**INPUT FOR THIS TASK**.
::::::::

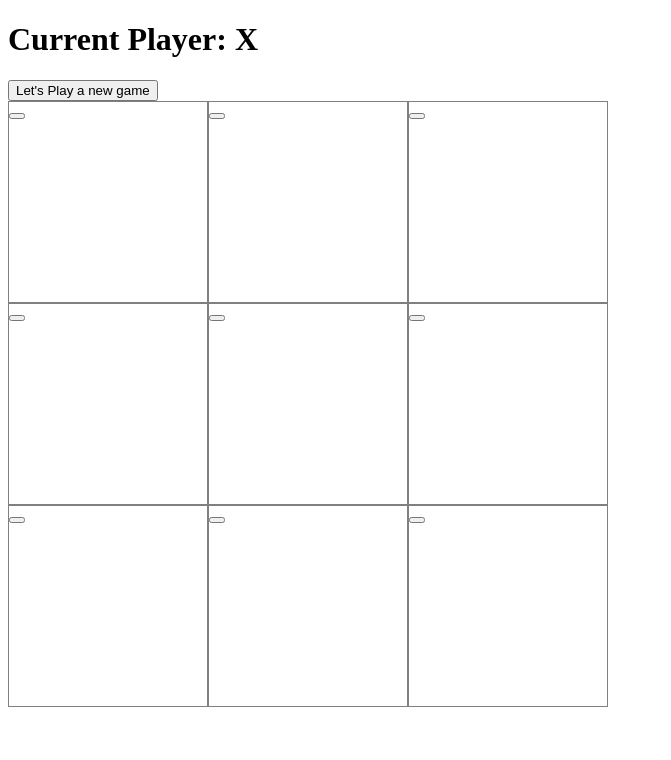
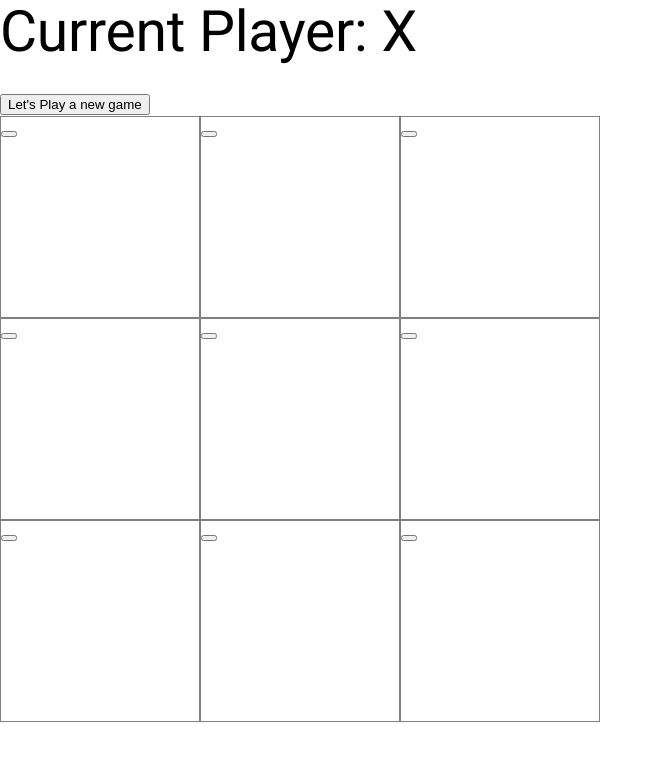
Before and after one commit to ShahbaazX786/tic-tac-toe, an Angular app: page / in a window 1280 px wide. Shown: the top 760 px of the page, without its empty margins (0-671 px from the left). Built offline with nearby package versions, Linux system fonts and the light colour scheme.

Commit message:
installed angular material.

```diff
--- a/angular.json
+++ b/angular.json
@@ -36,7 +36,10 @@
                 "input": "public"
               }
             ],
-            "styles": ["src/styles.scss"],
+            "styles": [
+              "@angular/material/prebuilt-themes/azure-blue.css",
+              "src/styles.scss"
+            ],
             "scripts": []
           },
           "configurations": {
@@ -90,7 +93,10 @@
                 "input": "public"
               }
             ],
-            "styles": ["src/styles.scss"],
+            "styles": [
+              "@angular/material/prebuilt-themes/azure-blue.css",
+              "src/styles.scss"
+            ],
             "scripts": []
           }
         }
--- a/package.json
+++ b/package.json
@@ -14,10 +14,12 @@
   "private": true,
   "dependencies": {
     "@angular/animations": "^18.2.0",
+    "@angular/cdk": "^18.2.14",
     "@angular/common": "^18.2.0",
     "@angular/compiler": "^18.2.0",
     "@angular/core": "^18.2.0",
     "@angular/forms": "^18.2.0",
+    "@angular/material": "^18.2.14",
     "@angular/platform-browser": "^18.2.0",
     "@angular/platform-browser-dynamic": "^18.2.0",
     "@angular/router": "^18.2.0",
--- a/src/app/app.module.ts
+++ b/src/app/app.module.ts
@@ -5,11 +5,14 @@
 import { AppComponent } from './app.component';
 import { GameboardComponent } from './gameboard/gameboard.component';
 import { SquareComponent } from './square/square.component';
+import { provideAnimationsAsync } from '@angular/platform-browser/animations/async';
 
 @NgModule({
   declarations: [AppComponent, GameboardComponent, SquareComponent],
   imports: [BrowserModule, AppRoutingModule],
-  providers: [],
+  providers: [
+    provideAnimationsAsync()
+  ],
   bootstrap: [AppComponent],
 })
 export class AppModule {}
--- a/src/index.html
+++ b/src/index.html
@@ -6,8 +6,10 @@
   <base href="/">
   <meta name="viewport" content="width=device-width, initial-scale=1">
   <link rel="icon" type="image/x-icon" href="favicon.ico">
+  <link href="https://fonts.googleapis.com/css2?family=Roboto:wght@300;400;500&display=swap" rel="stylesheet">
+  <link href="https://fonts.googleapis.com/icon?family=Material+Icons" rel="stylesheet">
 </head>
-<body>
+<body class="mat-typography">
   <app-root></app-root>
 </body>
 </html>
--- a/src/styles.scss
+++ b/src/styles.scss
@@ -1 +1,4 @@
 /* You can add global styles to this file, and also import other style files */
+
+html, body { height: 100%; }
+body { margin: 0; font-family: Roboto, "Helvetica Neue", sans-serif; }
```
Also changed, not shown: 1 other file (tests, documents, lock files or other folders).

::::::::

**YOUR ASSIGNMENT**.
Restate all of the data word for word and include no pictures.

**RESULT OF THE EXERCISE**.
Before and after one commit to ShahbaazX786/tic-tac-toe, an Angular app: page / in a window 1280 px wide. Shown: the top 760 px of the page, without its empty margins (0-671 px from the left). Built offline with nearby package versions, Linux system fonts and the light colour scheme.

Commit message:
installed angular material.

```diff
--- a/angular.json
+++ b/angular.json
@@ -36,7 +36,10 @@
                 "input": "public"
               }
             ],
-            "styles": ["src/styles.scss"],
+            "styles": [
+              "@angular/material/prebuilt-themes/azure-blue.css",
+              "src/styles.scss"
+            ],
             "scripts": []
           },
           "configurations": {
@@ -90,7 +93,10 @@
                 "input": "public"
               }
             ],
-            "styles": ["src/styles.scss"],
+            "styles": [
+              "@angular/material/prebuilt-themes/azure-blue.css",
+              "src/styles.scss"
+            ],
             "scripts": []
           }
         }
--- a/package.json
+++ b/package.json
@@ -14,10 +14,12 @@
   "private": true,
   "dependencies": {
     "@angular/animations": "^18.2.0",
+    "@angular/cdk": "^18.2.14",
     "@angular/common": "^18.2.0",
     "@angular/compiler": "^18.2.0",
     "@angular/core": "^18.2.0",
     "@angular/forms": "^18.2.0",
+    "@angular/material": "^18.2.14",
     "@angular/platform-browser": "^18.2.0",
     "@angular/platform-browser-dynamic": "^18.2.0",
     "@angular/router": "^18.2.0",
--- a/src/app/app.module.ts
+++ b/src/app/app.module.ts
@@ -5,11 +5,14 @@
 import { AppComponent } from './app.component';
 import { GameboardComponent } from './gameboard/gameboard.component';
 import { SquareComponent } from './square/square.component';
+import { provideAnimationsAsync } from '@angular/platform-browser/animations/async';
 
 @NgModule({
   declarations: [AppComponent, GameboardComponent, SquareComponent],
   imports: [BrowserModule, AppRoutingModule],
-  providers: [],
+  providers: [
+    provideAnimationsAsync()
+  ],
   bootstrap: [AppComponent],
 })
 export class AppModule {}
--- a/src/index.html
+++ b/src/index.html
@@ -6,8 +6,10 @@
   <base href="/">
   <meta name="viewport" content="width=device-width, initial-scale=1">
   <link rel="icon" type="image/x-icon" href="favicon.ico">
+  <link href="https://fonts.googleapis.com/css2?family=Roboto:wght@300;400;500&display=swap" rel="stylesheet">
+  <link href="https://fonts.googleapis.com/icon?family=Material+Icons" rel="stylesheet">
 </head>
-<body>
+<body class="mat-typography">
   <app-root></app-root>
 </body>
 </html>
--- a/src/styles.scss
+++ b/src/styles.scss
@@ -1 +1,4 @@
 /* You can add global styles to this file, and also import other style files */
+
+html, body { height: 100%; }
+body { margin: 0; font-family: Roboto, "Helvetica Neue", sans-serif; }
```
Also changed, not shown: 1 other file (tests, documents, lock files or other folders).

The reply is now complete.